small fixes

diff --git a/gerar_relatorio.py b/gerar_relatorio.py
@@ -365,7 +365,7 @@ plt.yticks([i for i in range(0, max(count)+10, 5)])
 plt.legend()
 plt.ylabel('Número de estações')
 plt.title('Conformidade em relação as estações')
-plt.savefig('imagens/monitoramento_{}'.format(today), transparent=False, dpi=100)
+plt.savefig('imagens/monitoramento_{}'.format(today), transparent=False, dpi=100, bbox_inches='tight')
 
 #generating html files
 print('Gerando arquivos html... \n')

# # #

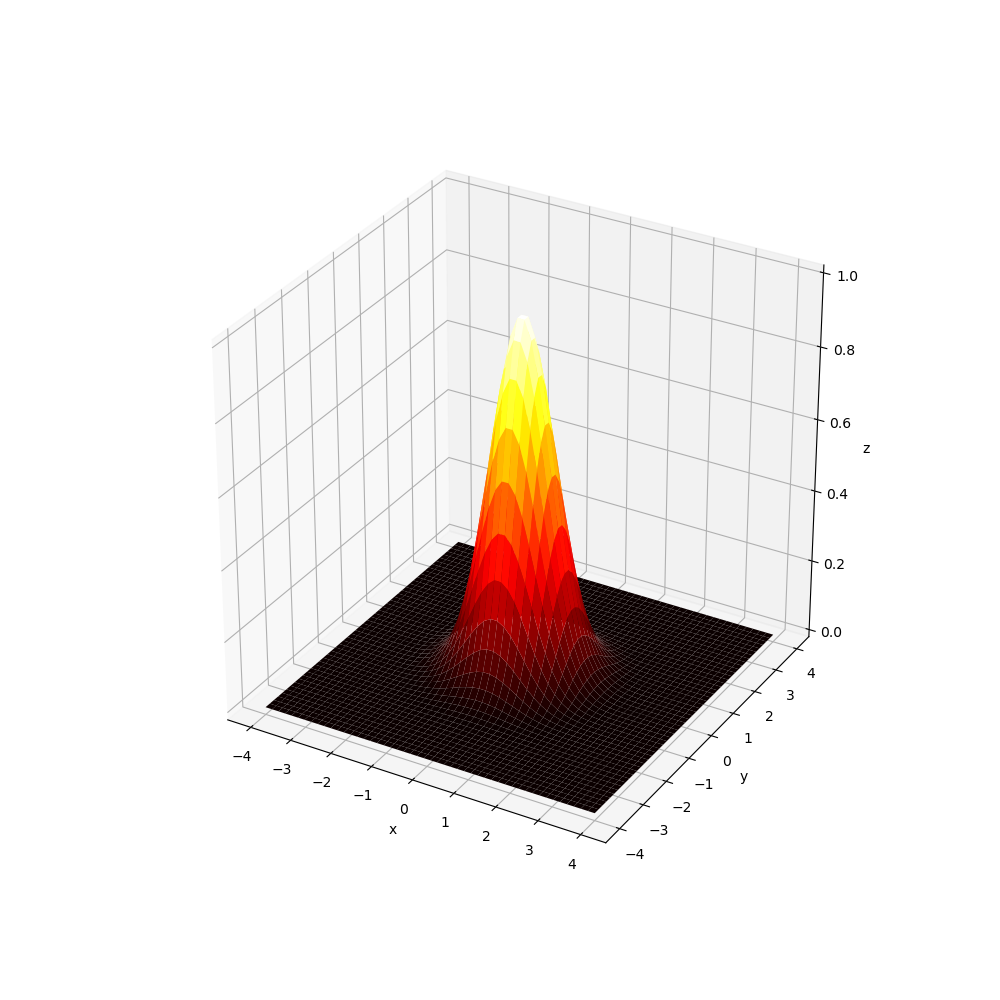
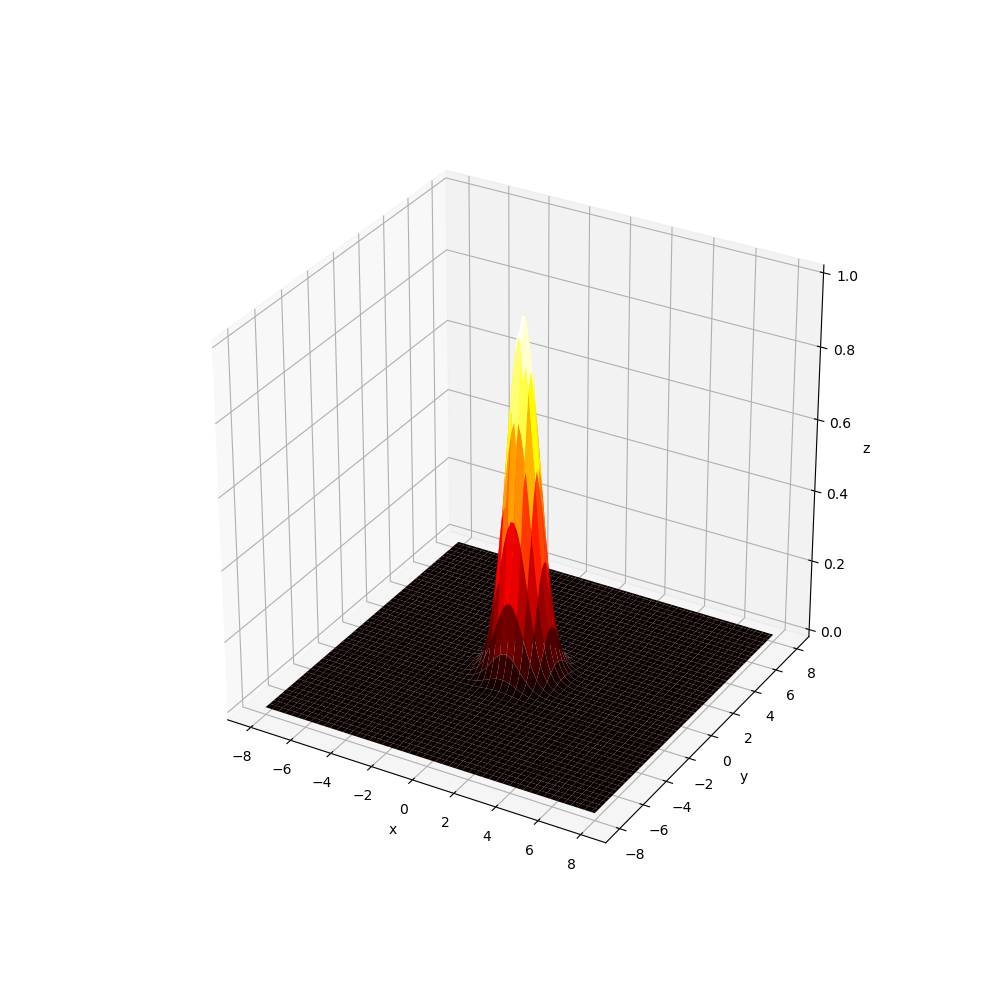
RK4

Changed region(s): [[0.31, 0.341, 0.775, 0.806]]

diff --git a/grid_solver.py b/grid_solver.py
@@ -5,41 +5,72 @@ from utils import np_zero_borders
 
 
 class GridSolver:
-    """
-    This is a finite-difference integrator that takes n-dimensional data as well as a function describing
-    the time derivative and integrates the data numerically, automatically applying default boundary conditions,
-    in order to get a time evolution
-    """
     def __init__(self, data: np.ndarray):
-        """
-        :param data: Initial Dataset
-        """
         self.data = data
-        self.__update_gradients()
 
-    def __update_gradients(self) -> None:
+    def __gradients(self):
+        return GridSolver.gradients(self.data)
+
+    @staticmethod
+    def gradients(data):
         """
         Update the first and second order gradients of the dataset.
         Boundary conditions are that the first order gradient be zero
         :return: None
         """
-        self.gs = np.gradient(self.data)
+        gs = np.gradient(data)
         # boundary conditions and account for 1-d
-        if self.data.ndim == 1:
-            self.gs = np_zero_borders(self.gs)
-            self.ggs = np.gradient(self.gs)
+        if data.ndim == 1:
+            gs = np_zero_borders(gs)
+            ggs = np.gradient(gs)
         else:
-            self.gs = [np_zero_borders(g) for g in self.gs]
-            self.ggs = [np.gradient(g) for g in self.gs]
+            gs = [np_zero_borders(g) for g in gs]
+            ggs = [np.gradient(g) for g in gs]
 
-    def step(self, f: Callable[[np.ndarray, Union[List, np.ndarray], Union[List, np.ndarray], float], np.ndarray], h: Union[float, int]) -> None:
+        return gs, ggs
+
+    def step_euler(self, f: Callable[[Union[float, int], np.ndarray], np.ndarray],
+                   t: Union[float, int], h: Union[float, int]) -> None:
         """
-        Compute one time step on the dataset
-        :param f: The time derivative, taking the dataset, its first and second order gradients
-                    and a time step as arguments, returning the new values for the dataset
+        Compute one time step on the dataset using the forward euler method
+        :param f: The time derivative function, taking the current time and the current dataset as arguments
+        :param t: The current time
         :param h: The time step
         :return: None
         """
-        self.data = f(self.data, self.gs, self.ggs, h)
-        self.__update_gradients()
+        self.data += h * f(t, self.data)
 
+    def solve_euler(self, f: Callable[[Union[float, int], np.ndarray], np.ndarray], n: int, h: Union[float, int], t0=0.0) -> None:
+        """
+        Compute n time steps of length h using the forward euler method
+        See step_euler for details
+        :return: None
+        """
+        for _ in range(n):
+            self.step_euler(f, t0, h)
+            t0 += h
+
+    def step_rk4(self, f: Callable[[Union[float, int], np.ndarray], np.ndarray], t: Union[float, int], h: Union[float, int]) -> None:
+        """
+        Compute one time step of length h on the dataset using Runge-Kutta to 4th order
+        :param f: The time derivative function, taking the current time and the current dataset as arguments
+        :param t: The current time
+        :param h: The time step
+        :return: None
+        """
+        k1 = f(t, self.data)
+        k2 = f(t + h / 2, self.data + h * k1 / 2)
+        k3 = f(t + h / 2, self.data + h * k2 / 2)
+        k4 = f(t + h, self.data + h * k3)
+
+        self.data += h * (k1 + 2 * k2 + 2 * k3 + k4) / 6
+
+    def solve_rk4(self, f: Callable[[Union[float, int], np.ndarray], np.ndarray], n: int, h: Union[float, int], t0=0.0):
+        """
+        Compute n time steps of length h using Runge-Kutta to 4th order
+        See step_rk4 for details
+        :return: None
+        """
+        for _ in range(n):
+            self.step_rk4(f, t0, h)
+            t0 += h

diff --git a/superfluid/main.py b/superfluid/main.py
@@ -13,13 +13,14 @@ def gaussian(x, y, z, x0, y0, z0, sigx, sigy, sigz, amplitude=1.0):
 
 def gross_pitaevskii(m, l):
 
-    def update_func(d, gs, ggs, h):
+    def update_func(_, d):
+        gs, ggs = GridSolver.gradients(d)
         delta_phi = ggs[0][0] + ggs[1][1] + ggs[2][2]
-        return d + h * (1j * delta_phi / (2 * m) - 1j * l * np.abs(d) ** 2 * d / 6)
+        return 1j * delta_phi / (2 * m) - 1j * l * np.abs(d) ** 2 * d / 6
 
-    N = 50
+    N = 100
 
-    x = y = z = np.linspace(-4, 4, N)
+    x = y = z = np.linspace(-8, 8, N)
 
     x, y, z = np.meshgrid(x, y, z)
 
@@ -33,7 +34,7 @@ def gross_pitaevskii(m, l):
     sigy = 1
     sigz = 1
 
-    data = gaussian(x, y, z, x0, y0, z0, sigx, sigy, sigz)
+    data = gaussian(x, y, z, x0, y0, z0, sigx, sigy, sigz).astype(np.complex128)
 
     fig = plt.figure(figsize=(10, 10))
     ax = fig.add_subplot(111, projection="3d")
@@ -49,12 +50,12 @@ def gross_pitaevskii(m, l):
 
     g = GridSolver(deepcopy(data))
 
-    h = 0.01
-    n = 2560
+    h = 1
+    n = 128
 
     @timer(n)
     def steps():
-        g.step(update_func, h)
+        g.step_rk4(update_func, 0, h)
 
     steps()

# # #

Task statement
Retype exactly the lines of the data above that fall between the line with "small fixes" and the line with "print('Gerando arquivos html... \n')", inclusive, and add nothing.

Written reply
small fixes

diff --git a/gerar_relatorio.py b/gerar_relatorio.py
@@ -365,7 +365,7 @@ plt.yticks([i for i in range(0, max(count)+10, 5)])
 plt.legend()
 plt.ylabel('Número de estações')
 plt.title('Conformidade em relação as estações')
-plt.savefig('imagens/monitoramento_{}'.format(today), transparent=False, dpi=100)
+plt.savefig('imagens/monitoramento_{}'.format(today), transparent=False, dpi=100, bbox_inches='tight')
 
 #generating html files
 print('Gerando arquivos html... \n')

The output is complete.